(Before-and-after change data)
-- Opening Marker --

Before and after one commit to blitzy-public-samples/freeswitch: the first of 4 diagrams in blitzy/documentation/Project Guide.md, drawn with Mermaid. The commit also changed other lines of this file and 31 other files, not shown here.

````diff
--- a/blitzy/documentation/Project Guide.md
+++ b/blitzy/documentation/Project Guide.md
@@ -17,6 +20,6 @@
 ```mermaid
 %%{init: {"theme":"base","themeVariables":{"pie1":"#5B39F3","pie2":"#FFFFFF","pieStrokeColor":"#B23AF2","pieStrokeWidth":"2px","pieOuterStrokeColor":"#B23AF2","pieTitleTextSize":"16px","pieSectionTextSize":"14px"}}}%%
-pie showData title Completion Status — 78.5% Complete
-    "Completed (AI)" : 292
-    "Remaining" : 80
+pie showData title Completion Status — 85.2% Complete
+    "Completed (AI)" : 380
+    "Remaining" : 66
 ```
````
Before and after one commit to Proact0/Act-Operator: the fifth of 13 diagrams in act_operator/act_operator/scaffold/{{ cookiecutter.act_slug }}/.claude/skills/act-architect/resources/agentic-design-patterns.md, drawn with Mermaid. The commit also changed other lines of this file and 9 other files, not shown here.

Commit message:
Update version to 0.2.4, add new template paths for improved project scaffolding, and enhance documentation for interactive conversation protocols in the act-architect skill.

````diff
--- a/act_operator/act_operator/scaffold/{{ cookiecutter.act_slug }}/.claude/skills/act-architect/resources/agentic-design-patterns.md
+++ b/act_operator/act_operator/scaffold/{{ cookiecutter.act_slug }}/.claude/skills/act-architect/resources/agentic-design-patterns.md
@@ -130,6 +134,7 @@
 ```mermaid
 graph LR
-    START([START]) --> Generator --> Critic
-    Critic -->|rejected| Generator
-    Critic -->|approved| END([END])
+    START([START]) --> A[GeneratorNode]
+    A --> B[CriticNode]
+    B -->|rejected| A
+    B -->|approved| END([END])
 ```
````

-- Closing Marker --

**What the task requires**
Keeping every line exactly as it is, copy all the records.

**Response box**
Before and after one commit to blitzy-public-samples/freeswitch: the first of 4 diagrams in blitzy/documentation/Project Guide.md, drawn with Mermaid. The commit also changed other lines of this file and 31 other files, not shown here.

````diff
--- a/blitzy/documentation/Project Guide.md
+++ b/blitzy/documentation/Project Guide.md
@@ -17,6 +20,6 @@
 ```mermaid
 %%{init: {"theme":"base","themeVariables":{"pie1":"#5B39F3","pie2":"#FFFFFF","pieStrokeColor":"#B23AF2","pieStrokeWidth":"2px","pieOuterStrokeColor":"#B23AF2","pieTitleTextSize":"16px","pieSectionTextSize":"14px"}}}%%
-pie showData title Completion Status — 78.5% Complete
-    "Completed (AI)" : 292
-    "Remaining" : 80
+pie showData title Completion Status — 85.2% Complete
+    "Completed (AI)" : 380
+    "Remaining" : 66
 ```
````
Before and after one commit to Proact0/Act-Operator: the fifth of 13 diagrams in act_operator/act_operator/scaffold/{{ cookiecutter.act_slug }}/.claude/skills/act-architect/resources/agentic-design-patterns.md, drawn with Mermaid. The commit also changed other lines of this file and 9 other files, not shown here.

Commit message:
Update version to 0.2.4, add new template paths for improved project scaffolding, and enhance documentation for interactive conversation protocols in the act-architect skill.

````diff
--- a/act_operator/act_operator/scaffold/{{ cookiecutter.act_slug }}/.claude/skills/act-architect/resources/agentic-design-patterns.md
+++ b/act_operator/act_operator/scaffold/{{ cookiecutter.act_slug }}/.claude/skills/act-architect/resources/agentic-design-patterns.md
@@ -130,6 +134,7 @@
 ```mermaid
 graph LR
-    START([START]) --> Generator --> Critic
-    Critic -->|rejected| Generator
-    Critic -->|approved| END([END])
+    START([START]) --> A[GeneratorNode]
+    A --> B[CriticNode]
+    B -->|rejected| A
+    B -->|approved| END([END])
 ```
````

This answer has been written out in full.